# [DATA SHOWN]
= = = = = = =
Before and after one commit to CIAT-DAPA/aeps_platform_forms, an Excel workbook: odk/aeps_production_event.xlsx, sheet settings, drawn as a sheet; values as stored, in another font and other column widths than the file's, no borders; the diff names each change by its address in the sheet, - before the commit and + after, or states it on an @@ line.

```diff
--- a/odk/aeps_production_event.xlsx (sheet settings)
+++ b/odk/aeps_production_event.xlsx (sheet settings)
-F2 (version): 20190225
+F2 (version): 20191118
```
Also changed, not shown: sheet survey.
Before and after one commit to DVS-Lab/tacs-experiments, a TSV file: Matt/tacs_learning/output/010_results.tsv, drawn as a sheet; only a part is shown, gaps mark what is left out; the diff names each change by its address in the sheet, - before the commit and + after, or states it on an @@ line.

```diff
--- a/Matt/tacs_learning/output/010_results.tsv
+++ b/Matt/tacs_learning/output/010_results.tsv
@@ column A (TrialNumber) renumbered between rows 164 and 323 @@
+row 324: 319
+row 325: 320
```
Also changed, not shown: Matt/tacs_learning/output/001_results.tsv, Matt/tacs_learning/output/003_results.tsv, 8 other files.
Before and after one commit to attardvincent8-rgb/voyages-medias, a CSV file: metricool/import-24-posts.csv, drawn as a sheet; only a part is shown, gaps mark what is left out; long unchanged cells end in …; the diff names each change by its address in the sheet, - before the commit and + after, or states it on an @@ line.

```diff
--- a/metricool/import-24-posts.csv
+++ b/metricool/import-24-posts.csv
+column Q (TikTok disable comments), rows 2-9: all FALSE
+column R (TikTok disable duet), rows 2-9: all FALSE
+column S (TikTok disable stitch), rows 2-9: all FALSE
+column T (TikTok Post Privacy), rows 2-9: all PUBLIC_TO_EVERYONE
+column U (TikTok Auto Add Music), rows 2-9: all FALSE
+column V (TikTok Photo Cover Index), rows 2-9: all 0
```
= = = = = = =
# [EXERCISE AIM]
Up to and including the line with "Also changed, not shown: sheet survey.", repeat the entries exactly, beginning at their first line.

# [SOLUTION TO THIS TASK]
Before and after one commit to CIAT-DAPA/aeps_platform_forms, an Excel workbook: odk/aeps_production_event.xlsx, sheet settings, drawn as a sheet; values as stored, in another font and other column widths than the file's, no borders; the diff names each change by its address in the sheet, - before the commit and + after, or states it on an @@ line.

```diff
--- a/odk/aeps_production_event.xlsx (sheet settings)
+++ b/odk/aeps_production_event.xlsx (sheet settings)
-F2 (version): 20190225
+F2 (version): 20191118
```
Also changed, not shown: sheet survey.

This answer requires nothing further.